Latin Honor Society hosts guest speaker for Roman military presentation

Guest+speaker+Richard+Campbell+shows+off+a+standard+Roman+military+sword+and+helmet.+%E2%80%9CThis+is+a+mid-century+Pompeii+gladius%2C+named+because+so+many+were+found+in+Pompeii+during+excavation%2C%E2%80%9D+Campbell+said.+

Guest speaker Richard Campbell shows off a standard Roman military sword and helmet. “This is a mid-century Pompeii gladius, named because so many were found in Pompeii during excavation,” Campbell said.

Riya Jones, Staff Writer

On Wednesday, March 24, Richard Campbell, a member of the Legio XX group, presented for Jefferson’s Latin Honor Society and for the third-year Latin students. Legio XX reenacts ancient Roman military tactics and handmakes Roman weapons, armors, and tools using authentic ancient methods.

“Even though the Latin threes have a pretty small background, I think they were able to relate to a lot of what he was saying, and tie it into things that we had read and seen,” Latin teacher Patricia Lister said.

The Jefferson Latin teachers reached out to Campbell, who agreed to do a presentation centering on Roman military tactics and strategy available during eighth period and in class for third-year Latin students, who are currently learning about the Roman military.
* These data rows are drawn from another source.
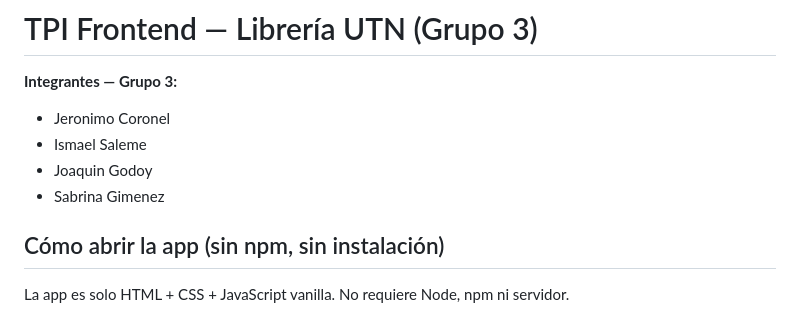
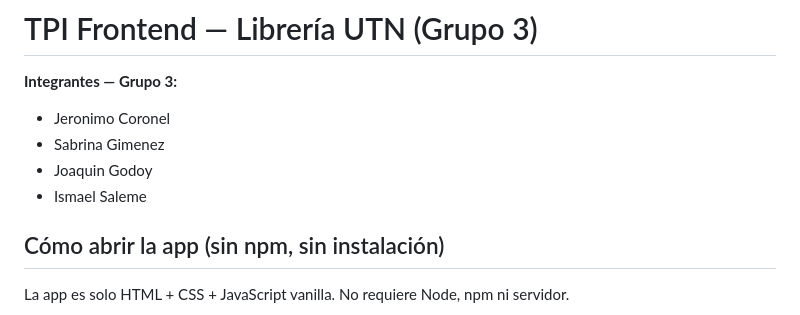
Before and after one commit to jeronimocoronel784-hue/RepasoParcial1_Fronted, a Markdown page: README.md, the part around the change. Drawn GitHub-style.

```diff
--- a/README.md
+++ b/README.md
@@ -3,9 +3,9 @@
 **Integrantes — Grupo 3:**
 
 - Jeronimo Coronel
+- Sabrina Gimenez
+- Joaquin Godoy
 - Ismael Saleme
-- Joaquin Godoy
-- Sabrina Gimenez
 
 ## Cómo abrir la app (sin npm, sin instalación)
 
```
You will find roads being built by legions, cities and towns, aqueducts, you name it–[the Romans] seemed to build it.”

— Richard Campbell

“I realized it’s so much easier to have a guest speaker than normal, so we should take advantage of it,” Lister said.

The presentation, which drew nearly 100 attendees, was hosted virtually by Campbell from his home, where he was able to show off an array of swords, daggers, pieces of body armor, and even medical tools.

“My favorite part was when Mr. Campbell was talking about the medical equipment. I didn’t realize how advanced Roman medical technology was,” senior Aaishi Uppuluri, who attended the lecture, said.

A section of the presentation was dedicated to explaining Roman medical techniques, during which Mr. Campbell revealed the Romans were sophisticated enough to perform cataract surgery. He also delved into the diverse jobs of Roman soldiers.

“You will find roads being built by legions, cities and towns, aqueducts, you name it–they seemed to build it,” Campbell said. “They built Hadrian’s Wall. The legions would go there and compete with each other to build pieces of the wall.”

Mr. Campbell and Legio XX typically present at the Virginia Junior Classical League Convention in November. However, since this year’s convention was also virtual, the legion did not have the opportunity to do an in-person demonstration.

“In person he wouldn’t have been able to talk to as many people at one time, but I think also in person you would actually be able to touch all the swords and spears and shields, which would’ve been fun,” Uppuluri said.

The Latin teachers are hopeful to continue hosting similar guest speakers in future years.

“If we do it in person, that opens up a lot of possibilities,” Lister said. “If we go outside they could show us formations, which might be really cool.”